septicsmart_week_2018_save_date_010318SepticSmart Week is September 17-21. Each year, SepticSmart Week is held with outreach activities to encourage homeowners and communities to care for and maintain their septic systems. This year, SepticSmart Week will be held from September 17-21. State drinking water programs and communities will want to use this opportunity to promote homeowner education and awareness and educate local decision makers about infrastructure options available to improve and sustain communities. Visit EPA’s website to download SepticSmart materials and a proclamation template, read about suggested events and activities, view highlights and case studies of community efforts across the nation, and join in the conversation on social media at #SepticSmartWeek.

 

 

SWC Webinar with TPL on Decision Support Tools for Source Water Protection

swc_logoOn Wednesday, September 12, 2018 from 12:00 pm – 1:00 pm (eastern), the Source Water Collaborative (SWC) will host a free webinar with The Trust for Public Land (TPL) entitled, “Multi-Purpose Decision Support Systems for Source Water Protection Strategies.” The purpose of this webinar is to demonstrate the use of decision support tools and multi-purpose landscape analysis systems that can strengthen the ability of water suppliers to develop land protection strategies that address threats to drinking water sources. During the webinar, Fred Gifford will demonstrate various GIS-based tools that TPL has developed, explain their data layers, and describe specific applications of this information. State, interstate, tribal, and federal water programs, municipalities, water utilities, land use advocates, and technical assistance providers are encouraged to participate, along with anyone else who would like to attend. For more information and to register, GO HERE.
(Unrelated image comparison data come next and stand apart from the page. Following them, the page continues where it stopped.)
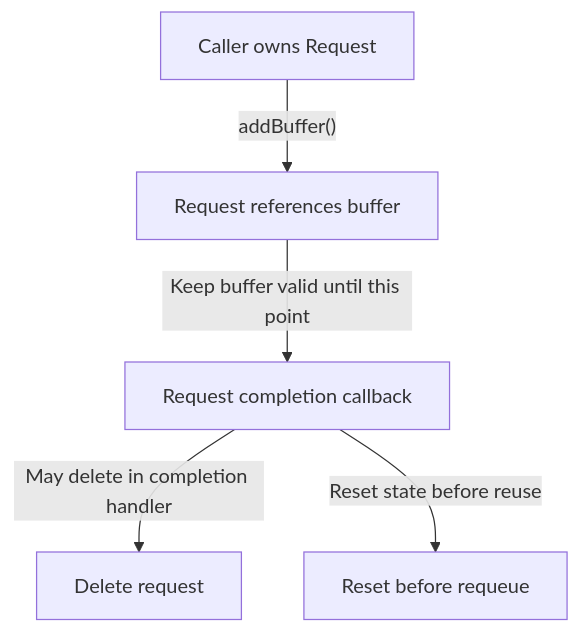
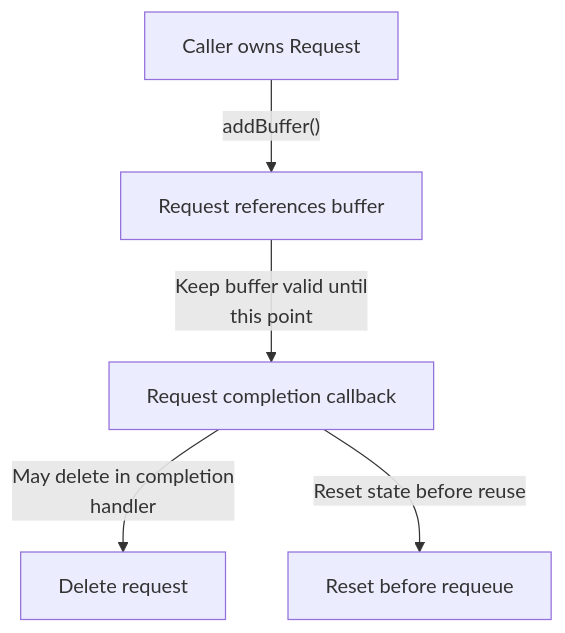
One commit to TTolsun/libcamera-sdd changed the diagram in docs/en/camera-model.request-ownership.mmd. Above: the diagram before and after it, drawn with Mermaid. The commit also changed 98 other files, not shown here.

```diff
--- a/docs/en/camera-model.request-ownership.mmd
+++ b/docs/en/camera-model.request-ownership.mmd
@@ -1,11 +1,11 @@
 flowchart TB
 
   v_caller["Caller owns Request"]
   v_buffer["Request references buffer"]
   v_callback["Request completion callback"]
   v_delete["Delete request"]
   v_reuse["Reset before requeue"]
   v_caller -->|"addBuffer()"| v_buffer
-  v_buffer -->|"Keep buffer valid until this point"| v_callback
-  v_callback -->|"May delete in completion handler"| v_delete
+  v_buffer -->|"Keep buffer valid until <br/>this point"| v_callback
+  v_callback -->|"May delete in completion <br/>handler"| v_delete
   v_callback -->|"Reset state before reuse"| v_reuse
```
ASDWA – USGS Webinar on Chemical and Microbial Contaminants in Drinking Water

On September 5, 2018, from 1:00 to 2:30 pm (eastern), ASDWA will host a webinar with the U.S. Geological Survey (USGS) entitled, “Understanding Chemical and Microbial Contaminants in Drinking Water:  Raw, Treated, and Tap Water.” The webinar will be presented in three segments to address key issues and questions of drinking water quality. The segments include:

  1. The USGS groundwater quality assessments in 11 principal drinking water aquifers across the US.
  2. The EPA and USGS collaborative effort to provide a more robust dataset on a wide range of chemical and microbial contaminants present in source and treated waters, along with a case example from a participating water utility in Massachusetts.
  3. The USGS partnership effort to quantify tap water exposure pathways in public and private water supplies.

For more information and to register for the webinar, visit ASDWA’s website.

Updated USGS Ground Water Quality Mapper

usgsThe U.S. Geological Survey (USGS) National Water Quality Program has updated its interactive web tool that maps decadal changes in groundwater quality across the nation. The web tool, Decadal Change in Groundwater Quality, now includes more groundwater well networks and data analyzed over a longer time span. In the update, groundwater quality data were added for an additional 218 wells in 6 well networks, increasing the number of wells to 1,718 and the number of well networks to 73.  Additionally, data for 14 well networks resampled during 2012–14 were incorporated, allowing the user to visualize changes across three roughly decadal sampling events for those networks since the 1990s.

Users of the web tool can easily visualize changes in both inorganic and organic constituent concentrations in groundwater, including chloride, nitrate, several pesticides, and some drinking-water disinfection byproducts. The website also includes a description of the methods used to evaluate changes in groundwater quality and a link to the complete set of data. For additional information on the groundwater-quality web tool, or for data and methods used, contact Bruce Lindsey (blindsey@usgs.gov).